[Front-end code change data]
▬▬▬▬▬▬

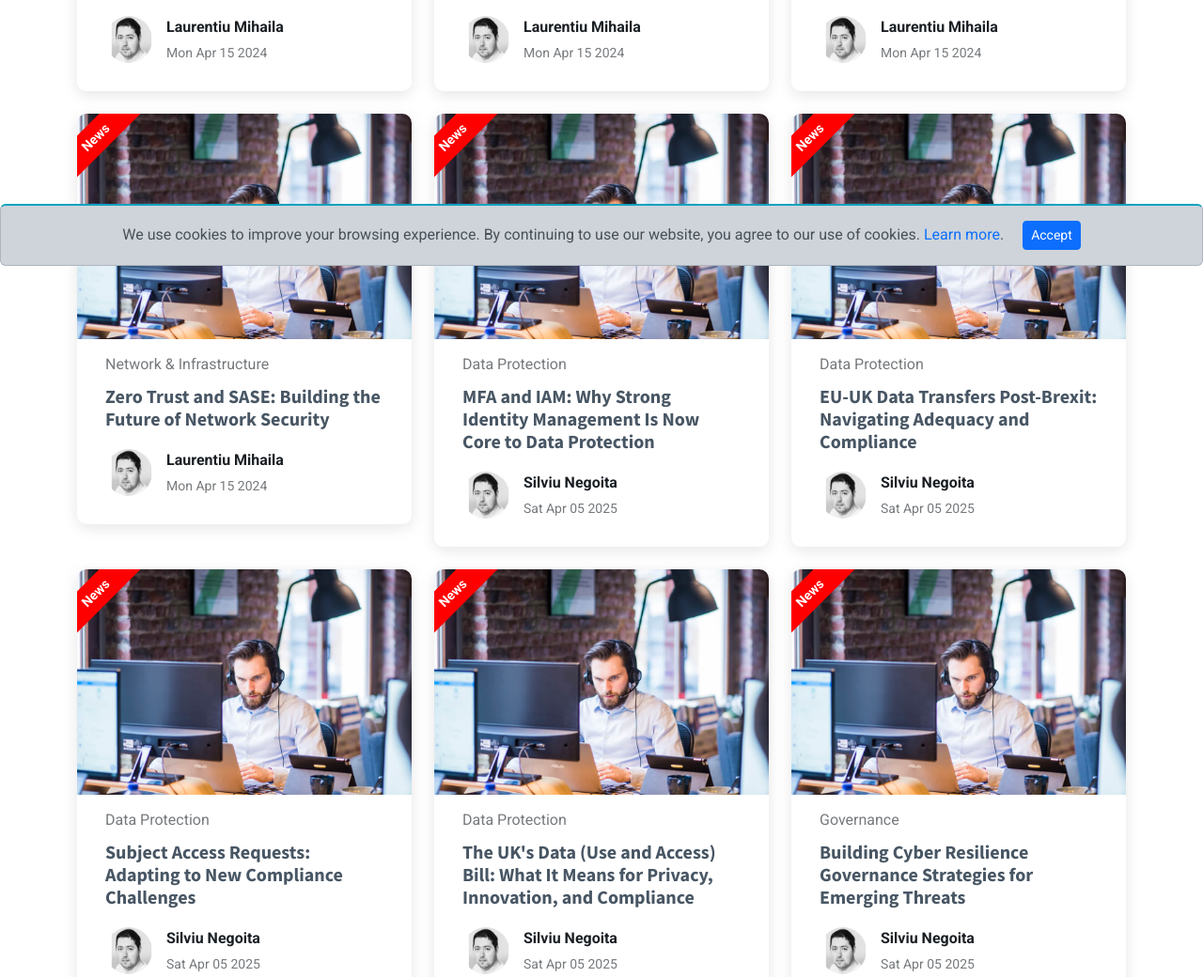
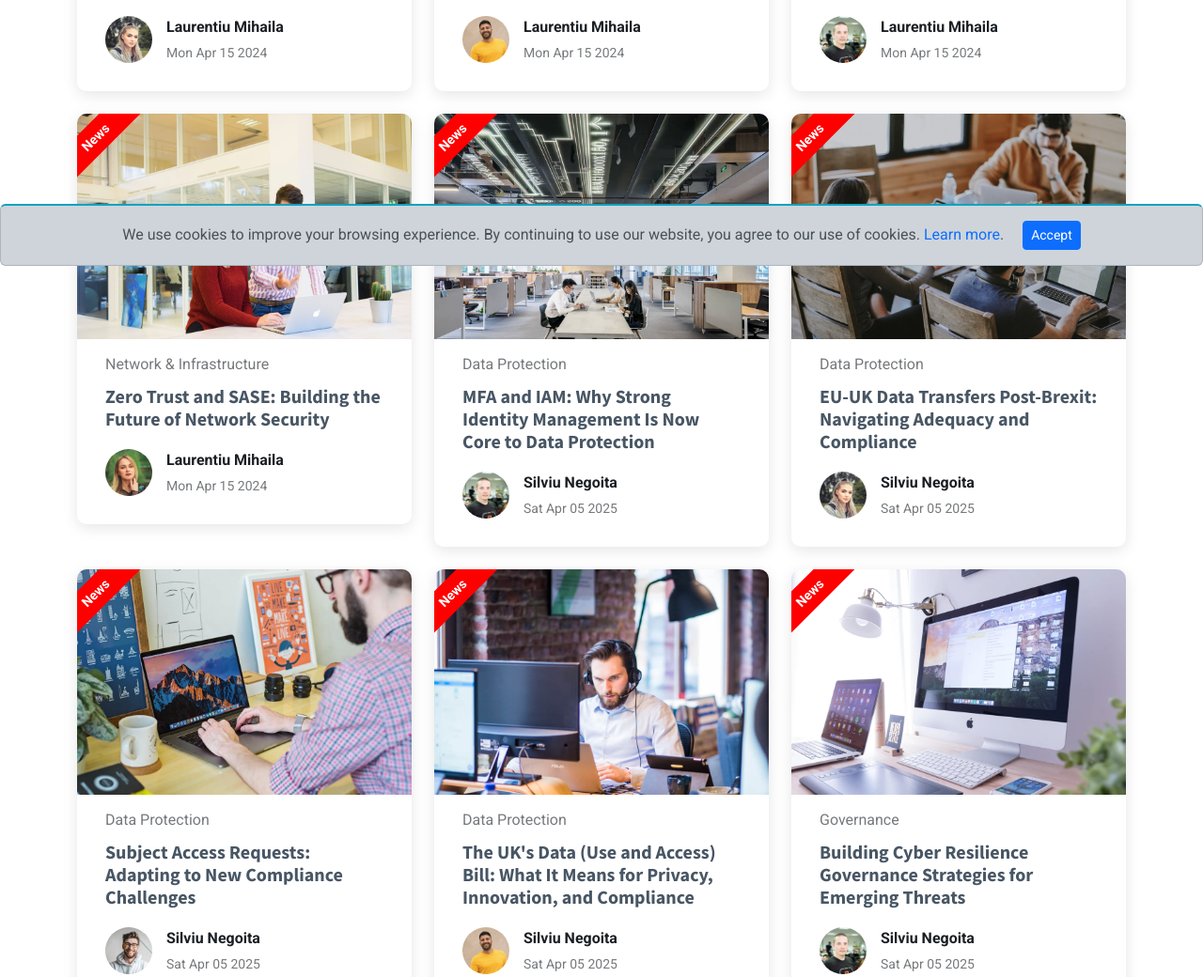
Before and after one commit to HyperCodex1004/getrising.uk, a plain HTML site: page blog.html in a window 1280 px wide. Shown: the part 517-1557 px from the top of the page at 94% size. Drawn offline with Linux system fonts and the light colour scheme.

Commit message:
sample_image_for_blog

```diff
--- a/blog.html
+++ b/blog.html
@@ -452,7 +452,7 @@
               <a href="${article.url}">${article.title}</a>
             </h2>
             <div class="d-flex align-items-center">
-              <img src="/assets/img/blog/blog-author.jpg" alt="" class="img-fluid post-author-img flex-shrink-0">
+              <img src="${article.authorImg}" alt="" class="img-fluid post-author-img flex-shrink-0">
               <div class="post-meta">
                 <p class="post-author">${article.author}</p>
                 <p class="post-date"><time datetime="${article.date}">${new Date(article.date).toDateString()}</time></p>
--- a/blog/recent.json
+++ b/blog/recent.json
@@ -3,6 +3,7 @@
     "title": "DORA Compliance: Is It Relevant for Finance Companies (Even Outside the EU)?",
     "url": "blog/compliance/dora-compliance-finance-companies.html",
     "author": "Silviu Negoita",
+    "authorImg": "assets/img/blog/blog-author-2.jpg",
     "date": "2025-04-05",
     "img": "assets/img/blog/blog-1.jpg",
     "category": "Compliance"
@@ -11,70 +12,79 @@
     "title": "Cyber Essentials Explained: Costs, Benefits & Why You Should Consider It",
     "url": "blog/compliance/cyber-essentials-costs-benefits.html",
     "author": "Silviu Negoita",
+    "authorImg": "assets/img/blog/blog-author-6.jpg",
     "date": "2025-04-05",
-    "img": "assets/img/blog/blog-1.jpg",
+    "img": "assets/img/blog/blog-4.jpg",
     "category": "Compliance"
   },
   {
     "title": "NIS2 Gap Analysis: What Business Leaders Must Know Before the Audit",
     "url": "blog/compliance/nis2-gap-analysis-business-audit.html",
     "author": "Silviu Negoita",
+    "authorImg": "assets/img/blog/blog-author-5.jpg",
     "date": "2025-04-05",
-    "img": "assets/img/blog/blog-1.jpg",
+    "img": "assets/img/blog/blog-3.jpg",
     "category": "Compliance"
   },
   {
     "title": "NIS2 and UK Businesses: Why It Matters Even Beyond the EU",
     "url": "blog/compliance/nis2-uk-businesses-importance.html",
     "author": "Silviu Negoita",
+    "authorImg": "assets/img/blog/blog-author-2.jpg",
     "date": "2025-04-05",
-    "img": "assets/img/blog/blog-1.jpg",
+    "img": "assets/img/blog/blog-2.jpg",
     "category": "Compliance"
   },
   {
     "title": "Top Cybersecurity Risks for SMBs in 2024 (And How to Tackle Them)",
     "url": "blog/security/cybersecurity-risks-smbs-2024.html",
     "author": "Laurentiu Mihaila",
+    "authorImg": "assets/img/blog/blog-author-3.jpg",
     "date": "2024-04-15",
-    "img": "assets/img/blog/blog-1.jpg",
+    "img": "assets/img/blog/blog-4.jpg",
     "category": "Security"
   },
   {
     "title": "The Fall of Knights of Old: A Brutal Lesson in Cybersecurity",
     "url": "blog/security/cybersecurity-lesson-knights-of-old.html",
     "author": "Laurentiu Mihaila",
+    "authorImg": "assets/img/blog/blog-author-6.jpg",
     "date": "2024-04-15",
-    "img": "assets/img/blog/blog-1.jpg",
+    "img": "assets/img/blog/blog-5.jpg",
     "category": "Security"
   },
   {
     "title": "BYOD: A Blessing and a Curse",
     "url": "blog/security/byod-pros-cons-security.html",
     "author": "Laurentiu Mihaila",
+    "authorImg": "assets/img/blog/blog-author-5.jpg",
     "date": "2024-04-15",
-    "img": "assets/img/blog/blog-1.jpg",
+    "img": "assets/img/blog/blog-6.jpg",
     "category": "Security"
   },
   {
     "title": "Shadow IT: How Uncontrolled Tech Choices Are Expanding Your Attack Surface",
     "url": "blog/security/shadow-it-attack-surface-risks.html",
     "author": "Laurentiu Mihaila",
+    "authorImg": "assets/img/blog/blog-author-3.jpg",
     "date": "2024-04-15",
-    "img": "assets/img/blog/blog-1.jpg",
+    "img": "assets/img/blog/blog-4.jpg",
     "category": "Security"
   },
   {
     "title": "AI Today How It Impacts Business — and Its Security Implications Across Key Domains",
     "url": "blog/security/ai-impact-business-security-domains.html",
     "author": "Laurentiu Mihaila",
+    "authorImg": "assets/img/blog/blog-author-6.jpg",
     "date": "2024-04-15",
-    "img": "assets/img/blog/blog-1.jpg",
+    "img": "assets/img/blog/blog-3.jpg",
     "category": "Security"
   },
   {
     "title": "Risk Assessment in 2025: Why Traditional Frameworks No Longer Cut It",
     "url": "blog/risk-management/risk-assessment-2025-frameworks.html",
     "author": "Silviu Negoita",
+    "authorImg": "assets/img/blog/blog-author-3.jpg",
     "date": "2025-04-05",
     "img": "assets/img/blog/blog-1.jpg",
     "category": "Risk Management"
@@ -83,70 +93,79 @@
     "title": "From Compliance to Culture: Embedding Risk Management Into Daily Operations",
     "url": "blog/risk-management/embedding-risk-management-culture.html",
     "author": "Silviu Negoita",
+    "authorImg": "assets/img/blog/blog-author-4.jpg",
     "date": "2025-04-05",
-    "img": "assets/img/blog/blog-1.jpg",
+    "img": "assets/img/blog/blog-3.jpg",
     "category": "Risk Management"
   },
   {
     "title": "The Hidden Risks You're Not Assessing (But Should Be)",
     "url": "blog/risk-management/hidden-risks-in-risk-assessment.html",
     "author": "Silviu Negoita",
+    "authorImg": "assets/img/blog/blog-author-5.jpg",
     "date": "2025-04-05",
-    "img": "assets/img/blog/blog-1.jpg",
+    "img": "assets/img/blog/blog-4.jpg",
     "category": "Risk Management"
   },
   {
     "title": "Quantifying Cyber Risk: Can You Really Put a Number on It?",
     "url": "blog/risk-management/quantifying-cyber-risk.html",
     "author": "Silviu Negoita",
+    "authorImg": "assets/img/blog/blog-author-6.jpg",
     "date": "2025-04-05",
-    "img": "assets/img/blog/blog-1.jpg",
+    "img": "assets/img/blog/blog-5.jpg",
     "category": "Risk Management"
   },
   {
     "title": "Preparing for the Quantum Threat: Is Your Data Really Safe?",
     "url": "blog/risk-management/preparing-for-quantum-threat.html",
     "author": "Silviu Negoita",
+    "authorImg": "assets/img/blog/blog-author-4.jpg",
     "date": "2025-04-05",
-    "img": "assets/img/blog/blog-1.jpg",
+    "img": "assets/img/blog/blog-6.jpg",
     "category": "Risk Management"
   },
   {
     "title": "Integrating AI into Cybersecurity Governance: Balancing Innovation and Risk",
     "url": "blog/governance/ai-cybersecurity-governance.html",
     "author": "Silviu Negoita",
+    "authorImg": "assets/img/blog/blog-author-3.jpg",
     "date": "2025-04-05",
-    "img": "assets/img/blog/blog-1.jpg",
+    "img": "assets/img/blog/blog-2.jpg",
     "category": "Governance"
   },
   {
     "title": "The Rise of Third-Party Risks: Strengthening Governance in an Interconnected World",
     "url": "blog/governance/third-party-risks-governance.html",
     "author": "Silviu Negoita",
+    "authorImg": "assets/img/blog/blog-author-5.jpg",
     "date": "2025-04-05",
-    "img": "assets/img/blog/blog-1.jpg",
+    "img": "assets/img/blog/blog-4.jpg",
     "category": "Governance"
   },
   {
     "title": "Evolving Regulatory Landscapes: Navigating Compliance in the Digital Age",
     "url": "blog/governance/evolving-regulatory-landscapes.html",
     "author": "Silviu Negoita",
+    "authorImg": "assets/img/blog/blog-author-6.jpg",
     "date": "2025-04-05",
-    "img": "assets/img/blog/blog-1.jpg",
+    "img": "assets/img/blog/blog-5.jpg",
     "category": "Governance"
   },
   {
     "title": "Building Cyber Resilience Governance Strategies for Emerging Threats",
     "url": "blog/governance/cyber-resilience-governance-strategies.html",
     "author": "Silviu Negoita",
+    "authorImg": "assets/img/blog/blog-author-2.jpg",
     "date": "2025-04-05",
-    "img": "assets/img/blog/blog-1.jpg",
+    "img": "assets/img/blog/blog-6.jpg",
     "category": "Governance"
   },
   {
     "title": "The UK's Data (Use and Access) Bill: What It Means for Privacy, Innovation, and Compliance",
     "url": "blog/data-protection/uk-data-use-access-bill.html",
     "author": "Silviu Negoita",
+    "authorImg": "assets/img/blog/blog-author-3.jpg",
     "date": "2025-04-05",
     "img": "assets/img/blog/blog-1.jpg",
     "category": "Data Protection"
@@ -155,46 +174,52 @@
     "title": "Subject Access Requests: Adapting to New Compliance Challenges",
     "url": "blog/data-protection/subject-access-requests-compliance.html",
     "author": "Silviu Negoita",
+    "authorImg": "assets/img/blog/blog-author-5.jpg",
     "date": "2025-04-05",
-    "img": "assets/img/blog/blog-1.jpg",
+    "img": "assets/img/blog/blog-2.jpg",
     "category": "Data Protection"
   },
   {
     "title": "EU-UK Data Transfers Post-Brexit: Navigating Adequacy and Compliance",
     "url": "blog/data-protection/eu-uk-data-transfers-post-brexit.html",
     "author": "Silviu Negoita",
+    "authorImg": "assets/img/blog/blog-author-4.jpg",
     "date": "2025-04-05",
-    "img": "assets/img/blog/blog-1.jpg",
+    "img": "assets/img/blog/blog-3.jpg",
     "category": "Data Protection"
   },
   {
     "title": "MFA and IAM: Why Strong Identity Management Is Now Core to Data Protection",
     "url": "blog/data-protection/mfa-iam-identity-management.html",
     "author": "Silviu Negoita",
+    "authorImg": "assets/img/blog/blog-author-2.jpg",
     "date": "2025-04-05",
-    "img": "assets/img/blog/blog-1.jpg",
+    "img": "assets/img/blog/blog-5.jpg",
     "category": "Data Protection"
   },
   {
     "title": "Zero Trust and SASE: Building the Future of Network Security",
     "url": "blog/network-infrastructure/zero-trust-sase-network-security.html",
     "author": "Laurentiu Mihaila",
+    "authorImg": "assets/img/blog/blog-author-6.jpg",
     "date": "2024-04-15",
-    "img": "assets/img/blog/blog-1.jpg",
+    "img": "assets/img/blog/blog-4.jpg",
     "category": "Network & Infrastructure"
   },
   {
     "title": "AI-Driven Threat Detection: Revolutionizing Cloud Security in 2025",
     "url": "blog/network-infrastructure/ai-threat-detection-cloud-security.html",
     "author": "Laurentiu Mihaila",
+    "authorImg": "assets/img/blog/blog-author-2.jpg",
     "date": "2024-04-15",
-    "img": "assets/img/blog/blog-1.jpg",
+    "img": "assets/img/blog/blog-2.jpg",
     "category": "Network & Infrastructure"
   },
   {
     "title": "Navigating Multi-Cloud Environments: Strategies for Enhanced Security Posture",
     "url": "blog/network-infrastructure/multi-cloud-security-strategies.html",
     "author": "Laurentiu Mihaila",
+    "authorImg": "assets/img/blog/blog-author-3.jpg",
     "date": "2024-04-15",
     "img": "assets/img/blog/blog-1.jpg",
     "category": "Network & Infrastructure"
@@ -203,8 +228,9 @@
     "title": "Securing the Edge: Why Edge Computing Needs a New Security Mindset",
     "url": "blog/network-infrastructure/securing-edge-computing.html",
     "author": "Laurentiu Mihaila",
+    "authorImg": "assets/img/blog/blog-author-4.jpg",
     "date": "2024-04-15",
-    "img": "assets/img/blog/blog-1.jpg",
+    "img": "assets/img/blog/blog-6.jpg",
     "category": "Network & Infrastructure"
   }
 ]
```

▬▬▬▬▬▬

What you have to do: Report each line of the records that holds the word "class".

Result of the exercise:
             <div class="d-flex align-items-center">
-              <img src="/assets/img/blog/blog-author.jpg" alt="" class="img-fluid post-author-img flex-shrink-0">
+              <img src="${article.authorImg}" alt="" class="img-fluid post-author-img flex-shrink-0">
               <div class="post-meta">
                 <p class="post-author">${article.author}</p>
                 <p class="post-date"><time datetime="${article.date}">${new Date(article.date).toDateString()}</time></p>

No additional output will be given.